ARLINGTON — A former prison camp where inmates once learned to fight forest fires has a little more training to offer before it is razed and the site replanted with trees.

A rural Arlington fire district plans to burn down Indian Ridge Correctional Facility, once a 180-bed minimum security camp that provided inmate crews to fight forest fires and do other work in the woods.

“It’s a great opportunity,” Snohomish County Fire District 21 Chief Rick Isler said.

The fire district is working with the state to iron out a timeline.
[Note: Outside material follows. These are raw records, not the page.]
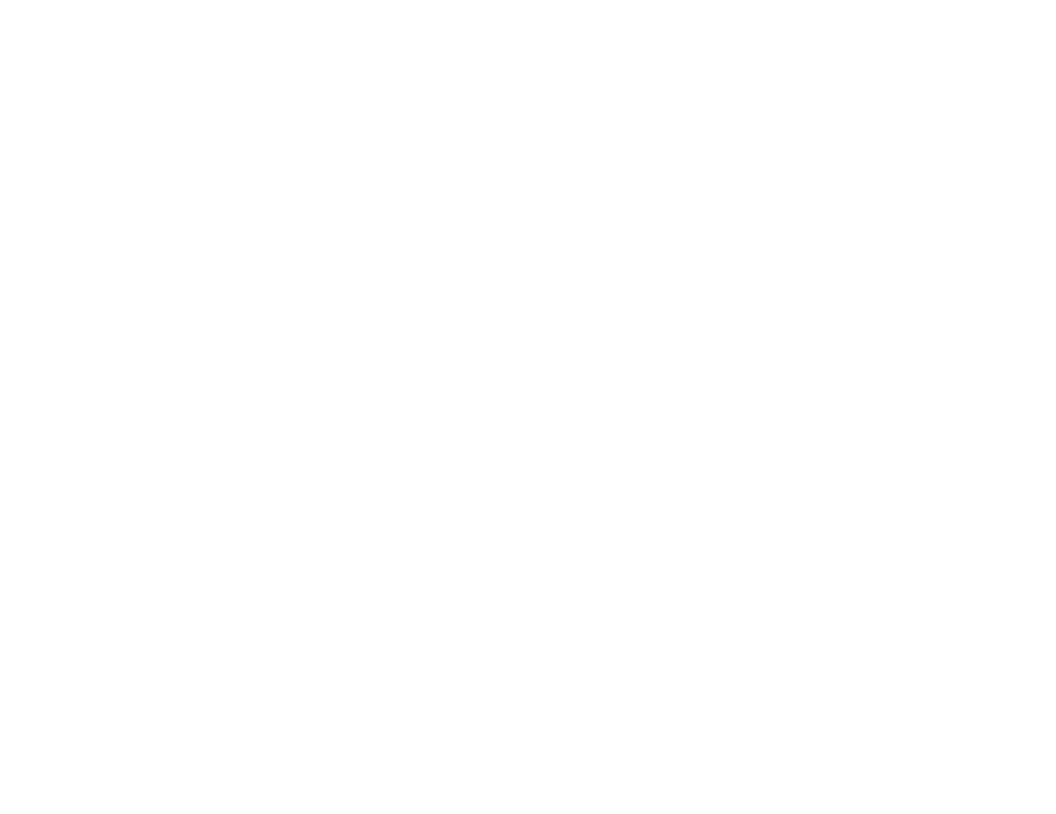
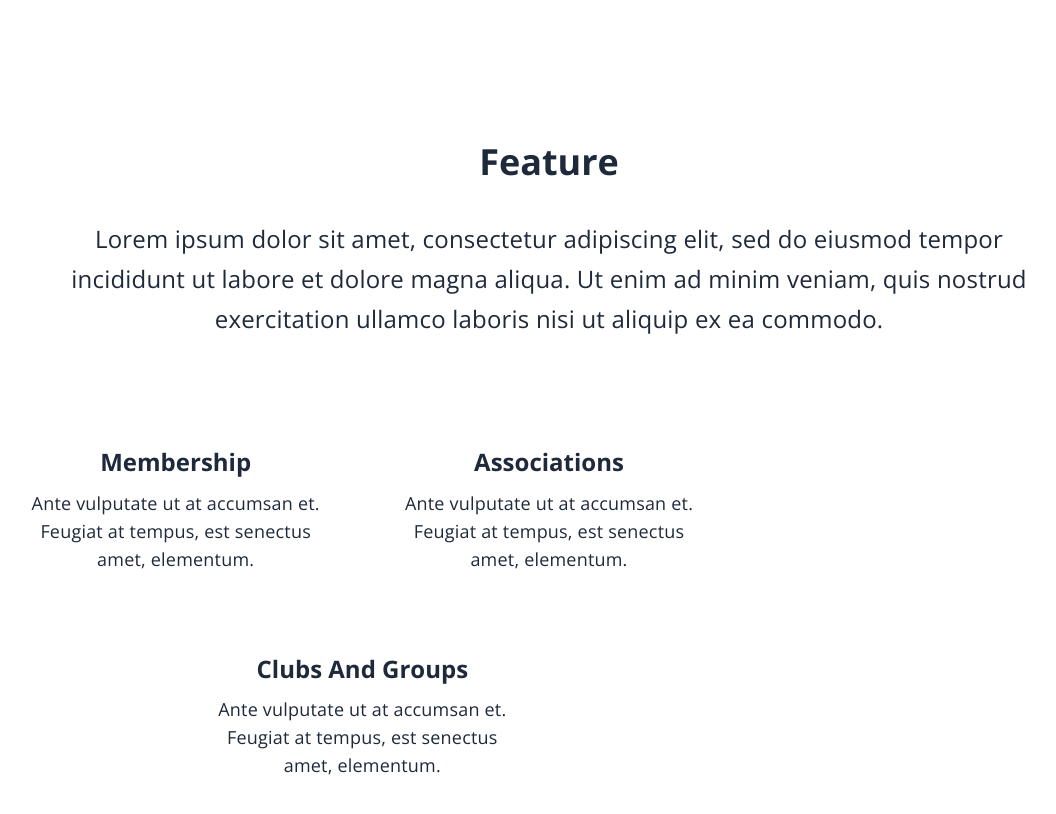
Before and after one commit to Ruumaa/FE-Test-TitanRama, a React (Vite) app: page / in a window 1280 px wide. Shown: the part 820-1634 px from the top of the page, without its empty margins (91-1147 px from the left). Before the commit the page ends 800 px from the top, so only its background shows below. Built offline with nearby package versions, Linux system fonts and the light colour scheme.

Commit message:
feat: add feature section

```diff
--- /dev/null
+++ b/src/layout/FeatureLayout.tsx
@@ -0,0 +1,9 @@
+const FeatureLayout = ({ children }: { children: React.ReactNode }) => {
+  return (
+    <div className="h-full w-full max-w-[288px] sm:max-w-[576px] md:max-w-[704px] lg:max-w-[896px] xl:max-w-[1120px] 2xl:max-w-[1344px] mx-auto py-[35px] font-open-sans relative z-20 text-[#1E293B] overflow-hidden">
+      {children}
+    </div>
+  );
+};
+
+export default FeatureLayout;
--- a/src/layout/MainLayout.tsx
+++ b/src/layout/MainLayout.tsx
@@ -2,7 +2,7 @@
 
 const MainLayout = ({ children }: { children: React.ReactNode }) => {
   return (
-    <main className="relative w-full h-screen overflow-hidden bg-[url('/bg.png')] bg-cover bg-[position:66%] sm:bg-center lg:bg-[center_right_68%] xl:bg-center bg-no-repeat">
+    <main className="relative w-full h-screen overflow-x-hidden bg-[url('/bg.png')] bg-cover bg-[position:66%] sm:bg-center lg:bg-[center_right_68%] xl:bg-center bg-no-repeat">
       {/* gradient */}
       <div className="h-full w-full absolute inset-0 overflow-hidden bg-gradient-to-l from-white/60 from-[1%] bg-right -right-60 to-transparent lg:hidden z-10"></div>
 
--- /dev/null
+++ b/src/pages/Feature.tsx
@@ -0,0 +1,45 @@
+const Feature = () => {
+  return (
+    <div className="size-full h-screen mt-[60px] lg:mt-[120px] text-center">
+      <h1 className="text-[32px] font-bold md:text-[36px]">Feature</h1>
+      <p className="text-xs md:text-2xl leading-[22px] lg:leading-[39.5px] xl:leading-10 tracking-[0.2px] mt-[22px] lg:mt-[30px] max-w-[334px] lg:max-w-[852px] xl:max-w-[994px] mx-auto">
+        Lorem ipsum dolor sit amet, consectetur adipiscing elit, sed do eiusmod
+        tempor incididunt ut labore et dolore magna aliqua. Ut enim ad minim
+        veniam, quis nostrud exercitation ullamco laboris nisi ut aliquip ex ea
+        commodo.
+      </p>
+
+      <div className="w-full grid grid-cols-1 lg:grid-cols-2 xl:grid-cols-3 mt-[70px] lg:mt-[107px] gap-y-20 lg:gap-x-[116px] xl:gap-x-0">
+        <div className="flex flex-col justify-center">
+          <h3 className="text-[24px] leading-[32.68px] font-bold">
+            Membership
+          </h3>
+          <p className="mt-[10px] text-lg leading-[28px] tracking-[0.2px] max-w-[298px] mx-auto">
+            Ante vulputate ut at accumsan et. Feugiat at tempus, est senectus
+            amet, elementum.
+          </p>
+        </div>
+        <div>
+          <h3 className="text-[24px] leading-[32.68px] font-bold">
+            Associations
+          </h3>
+          <p className="mt-[10px] text-lg leading-[28px] tracking-[0.2px] max-w-[298px] mx-auto  ">
+            Ante vulputate ut at accumsan et. Feugiat at tempus, est senectus
+            amet, elementum.
+          </p>
+        </div>
+        <div className="col-span-2">
+          <h3 className="text-[24px] leading-[32.68px] font-bold">
+            Clubs And Groups
+          </h3>
+          <p className="mt-[10px] text-lg leading-[28px] tracking-[0.2px] max-w-[298px]  mx-auto ">
+            Ante vulputate ut at accumsan et. Feugiat at tempus, est senectus
+            amet, elementum.
+          </p>
+        </div>
+      </div>
+    </div>
+  );
+};
+
+export default Feature;
--- a/src/routes/routes.tsx
+++ b/src/routes/routes.tsx
@@ -2,6 +2,8 @@
 import MainLayout from '../layout/MainLayout';
 import Navbar from '../components/Navbar';
 import Home from '../pages/Home';
+import Feature from '../pages/Feature';
+import FeatureLayout from '../layout/FeatureLayout';
 
 const routes: RouteObject[] = [
   {
@@ -12,6 +14,9 @@
           <Navbar />
           <Home />
         </MainLayout>
+        <FeatureLayout>
+          <Feature />
+        </FeatureLayout>
       </>
     ),
   },
```
Also changed, not shown: 1 other file (tests, documents, lock files or other folders).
Several of the buildings would be used for firefighting training over several weeks.

The buildings will allow volunteer firefighters to practice for real fire calls and to work alongside firefighters from neighboring fire districts, Isler said.

“It’s good to train together when you get that opportunity,” Isler said.

Indian Ridge was built as a work camp, providing labor for state Department of Natural Resources land. It was turned into a youth camp for juvenile offenders. Later, it was used to house low-risk county inmates during a Snohomish County Jail construction project.

The leased property will be returned to the Department of Natural Resources.

The site has stood vacant in recent years and became a target for vandals, metal thieves and squatters. Law enforcement agencies also have used the abandoned campus for training exercises.

Last year, Indian Ridge was considered — and rejected — as a potential location for a 1,024-bed lockup for offenders making the transition from county jails into the state prison system. The state was looking to build a short-term center where inmates are assessed for physical and mental health issues as well as security concerns before being placed in other prisons.

State corrections officials said Indian Ridge can’t be expanded because of limits on the water supply and sewage treatment capacity.

The state Department of Corrections department has been leasing the 20 acres that made up the Indian Ridge campus for $10,000 a year.

That lease will end in December and the property will go back to the Department of Natural Resources, which is planning to reforest the land.

“DNR owns the land that Indian Ridge sits on, so they will assume responsibility for its future,” said Selena Davis, a corrections department spokeswoman.

Eric Stevick: 425-339-3446;

More in Local News

Inclusion super important to Monroe High senior

Sarah Reeves worked to make homecoming more representative of the student population.

Man, 60, in critical condition after Bothell crash

Police believe the driver may have been speeding when he hit a rock wall.

FBI operation arrests 3 linked to exploitation of 32 women

The sting focused on Everett and other cities in Snohomish, King, Pierce, Skagit and Spokane counties.

Man arrested in Monroe Walmart robbery; second suspect flees

The pair fled in a stolen Mitsubishi Lancer with a distinctive green spray paint job.

Fugitive convict, missing more than a year, surrenders

Charles Coggins, 60, turned himself in Monday. He could now spend up to 30 days behind bars.

Former homeless camp needs needles and garbage cleaned up

The Hand Up Project will lead a volunteer effort this weekend on wooded land south of Everett.

County Council postpones vote on conservation programs

A decision on funding agricultural and water-quality programs will come after the budget process.

A Q&A with the candidates running for Snohomish County Council

Republican incumbent Sam Low faces Democratic challenger Kristin Kelly in District 5.

Front Porch

EVENTS Seahawks event postponed A Toys for Tots Blue Friday fundraiser that… Continue reading

Most Read